According to a report in The Wall Street Journal, Dozens of lawsuits filed across the country over the past few years have begun to raise questions about used-car certification practices, “which can vary significantly among brands and dealerships.” Just last month, a lawsuit filed in California’s Superior Court against Ford and one of its dealerships in Southern California, claimed the automaker’s certified used car program included “misleading advertising and unfair pricing.” The lawsuit, filed in California Superior Court, is seeking class-action status.

Another suit filed late last year in the same court against DaimlerChrysler AG and a Chrysler dealership, also seeks class-action status, alleging “consumers are being sold used rental cars through Chrysler’s Five-Star Certified Pre-Owned certification program but that dealers don’t always disclose the fact -- an issue because rental cars typically command a lower resale value than normal used cars.” Pushed by consumer advocates, lawmakers in California have gone so far to attach a bill to the broader “Car Buyer’s Bill of Rights” that would “tighten the definition of what can be advertised as "certified pre-owned,” and among other things, would make it illegal to sell any car with prior known frame damage as a certified used car.
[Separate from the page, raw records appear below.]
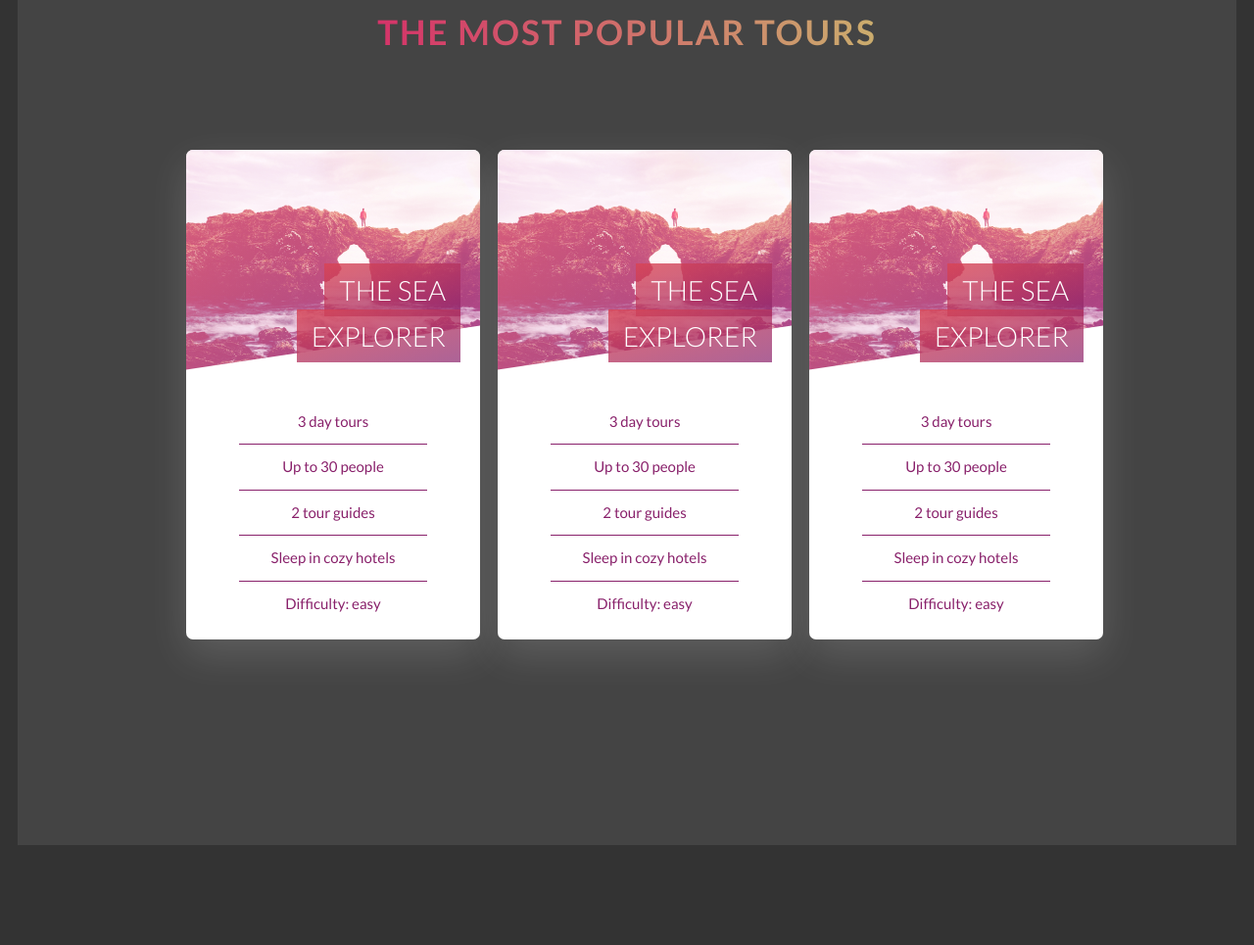
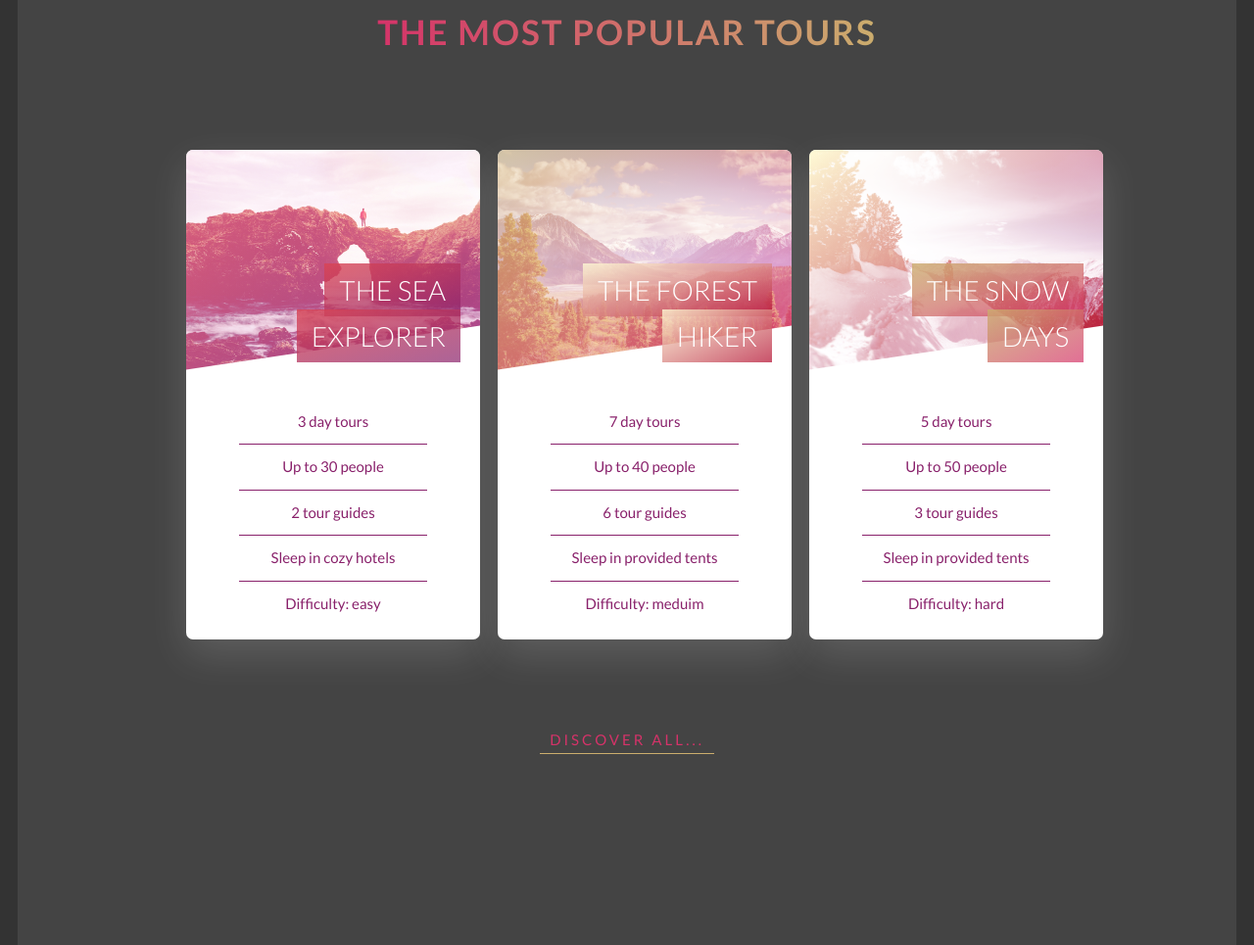
Before and after one commit to Souflogi/WeTravel, a website: page index.html in a window 1280 px wide. Shown: the part 2309-3274 px from the top of the page at 98% size. Before the commit the page ends 3190 px from the top, so only its background shows below. Drawn offline with Linux system fonts and the light colour scheme.

Commit message:
Progress

```diff
--- a/components/_button.scss
+++ b/components/_button.scss
@@ -25,24 +25,33 @@
   }
 
   .btn-text {
-      color: var(--primary-dark);
-      border-bottom: 1px solid var(--primary-light);
+
       padding: .5rem 1rem;
       align-self: flex-start;
-
       font-size: 1.5rem;
       position: relative;
       background: none;
       z-index: 1;
 
-      &:hover{
+      &-1{
+        color: var(--primary-dark);
+        border-bottom: 1px solid var(--primary-light);
+      }
+      &-1:hover{
         color: var(--primary-light);
+      }
+      &-2{
+        padding: 1rem 2rem;
+        color: var(--primary-light);
+        border-bottom: 1px solid var(--primary-light);
+      }
+      &-2:hover{
+        color: var(--primary-dark);
       }
 
       &:before {
         content: "";
         position: absolute;
-        background: var(--primary-dark);
         bottom: 0;
         left: 0;
         right:100%;
@@ -53,4 +62,10 @@
       &:hover:before {
         right: 0;
       }
+      &-1::before{
+        background: var(--primary-dark);
+      }
+      &-2::before{
+        background: var(--primary-light);
+      }
   }
--- a/components/_card.scss
+++ b/components/_card.scss
@@ -66,6 +66,16 @@
                 linear-gradient(to right bottom, var(--color-secondary-light), var(--color-secondary-dark)),
                 url(../img/nat-5.jpg);
         }
+        &--2 {
+            background-image:
+             linear-gradient(to right bottom, var(--primary-light), var(--primary-dark)),
+                url(../img/nat-6.jpg);
+        }
+        &--3 {
+            background-image:
+             linear-gradient(to right bottom, var(--color-tertiary-light), var(--color-tertiary-dark)),
+                url(../img/nat-7.jpg);
+        }
     }
 
     &__heading {
@@ -87,6 +97,14 @@
         &--1 {
             background-image:
                 linear-gradient(to right bottom, rgba(#DA4453, .8), rgba(#89216B, .7));
+        }
+        &--2 {
+            background-image:
+                linear-gradient(to right bottom, rgba(#fffbd5, .8), rgba(#b20a2c, .7));
+        }
+        &--3 {
+            background-image:
+                linear-gradient(to right bottom, rgba(#cbad6d, .8), rgba(#d53369, .7));
         }
     }
 
@@ -112,4 +130,27 @@
             }
         }
     }
+
+    &__cta {
+
+
+
+       position: absolute;
+       top: 50%;
+       left: 50%;
+       transform: translate(-50%,-50%);
+    }
+    &__price-box{
+        text-align: center;
+        margin-bottom: 4rem;
+
+    }
+    &__price-only{
+font-size: 1.4rem;
+text-transform:uppercase;
+    }
+    &__price-value{
+        font-size: 6rem;
+        font-weight: 100;
+    }
 }
--- a/index.html
+++ b/index.html
@@ -52,7 +52,7 @@
           <p class="paragraph">
             Lorem ipsum dolor sit amet consectetur adipisicing elit. Perspiciatis doloremque ipsa aperiam, veritatis
             vitae blanditiis? Vitae .</p>
-          <a href="#" class="btn btn-text"> Learn More &rarr;</a>
+          <a href="#" class="btn btn-text  btn-text-1"> Learn More &rarr;</a>
         </div>
         <div class="col-1-of-2">
           <div class="cropedimg1"></div>
@@ -112,37 +112,15 @@
         </div>
     </section>
 
+
     <section class="section-tours">
       <h2 class="heading-secondary alignS-center u-maring-bottom-big">
         the most popular tours
       </h2>
+
+
       <div class="row">
-        <div class="col-1-of-3">
-          <div class="card">
-            <div class="card__side card__side--front card__side--front-1">
-             <div class="card__picture card__picture--1">
 
-             </div>
-             <h4 class="card__heading">
-               <span class="card__heading-span card__heading-span--1 ">
-                The Sea Explorer
-               </span>
-             </h4>
-             <div class="card__details">
-            <ul>
-              <li>3 day tours</li>
-              <li>Up to 30 people</li>
-              <li>2 tour guides</li>
-              <li>Sleep in cozy hotels</li>
-              <li>Difficulty: easy</li>
-            </ul>
-             </div>
-            </div>
-            <div class="card__side card__side--back card__side--back-1">
-              Back
-            </div>
-          </div>
-        </div>
 
         <div class="col-1-of-3">
           <div class="card">
@@ -165,40 +143,97 @@
                 </ul>
               </div>
             </div>
-            <div class="card__side card__side--back card__side--back-1">
-              Back
+            <div class=" card__side card__side--back card__side--back-1">
+              <div class="card__cta">
+                <div class="card__price-box">
+                  <p class="card__price-only">Only</p>
+                  <p class="card__price-value">$200</p>
+                </div>
+                <a href="#" class="card__btn btn btn-text btn-text-2">
+                  GO FOR IT!
+                </a>
+
+              </div>
             </div>
           </div>
         </div>
 
         <div class="col-1-of-3">
           <div class="card">
-            <div class="card__side card__side--front card__side--front-1">
-             <div class="card__picture card__picture--1">
+            <div class="card__side card__side--front card__side--front-2">
+              <div class="card__picture card__picture--2">
 
               </div>
               <h4 class="card__heading">
-               <span class="card__heading-span card__heading-span--1 ">
-                The Sea Explorer
+                <span class="card__heading-span card__heading-span--2 ">
+                  The Forest Hiker
                 </span>
               </h4>
               <div class="card__details">
                 <ul>
-              <li>3 day tours</li>
-              <li>Up to 30 people</li>
-              <li>2 tour guides</li>
-              <li>Sleep in cozy hotels</li>
-              <li>Difficulty: easy</li>
+                  <li>7 day tours</li>
+                  <li>Up to 40 people</li>
+                  <li>6 tour guides</li>
+                  <li>Sleep in provided tents</li>
+                  <li>Difficulty: meduim</li>
                 </ul>
               </div>
             </div>
-            <div class="card__side card__side--back card__side--back-1">
-              Back
+            <div class=" card__side card__side--back card__side--back-2">
+              <div class="card__cta">
+                <div class="card__price-box">
+                  <p class="card__price-only">Only</p>
+                  <p class="card__price-value">$497</p>
+                </div>
+                <a href="#" class="card__btn btn btn-text btn-text-2">
+                  GO FOR IT!
+                </a>
+
+              </div>
             </div>
           </div>
         </div>
 
+        <div class="col-1-of-3">
+          <div class="card">
+            <div class="card__side card__side--front card__side--front-3">
+              <div class="card__picture card__picture--3">
 
+              </div>
+              <h4 class="card__heading">
+                <span class="card__heading-span card__heading-span--3 ">
+                  The Snow Days
+                </span>
+              </h4>
+              <div class="card__details">
+                <ul>
+                  <li>5 day tours</li>
+                  <li>Up to 50 people</li>
+                  <li>3 tour guides</li>
+                  <li>Sleep in provided tents</li>
+                  <li>Difficulty: hard</li>
+                </ul>
+              </div>
+            </div>
+            <div class=" card__side card__side--back card__side--back-3">
+              <div class="card__cta">
+                <div class="card__price-box">
+                  <p class="card__price-only">Only</p>
+                  <p class="card__price-value">$200</p>
+                </div>
+                <a href="#" class="card__btn btn btn-text btn-text-2">
+                  GO FOR IT!
+                </a>
+
+              </div>
+            </div>
+          </div>
+        </div>
+
+      </div>
+
+      <div class="alignS-center u-maring-bottom-big">
+          <a href="#" class="btn btn-text btn-text-1">Discover All...</a>
         </div>
     </section>
   </main>
```
Also changed, not shown: css/style.css. Lines whose indentation alone changed are shown as unchanged.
In January, Massachusetts lawmakers introduced a similar piece of legislation.” More from the Journal: “On average this year, certified used cars are selling for about $951 more than a noncertified used car, according to data from Leedom & Associates.” Along with a rigorous point inspection, most manufacturer-backed certification programs will also offer a warranty, although they vary widely in coverage and criteria for selecting cars.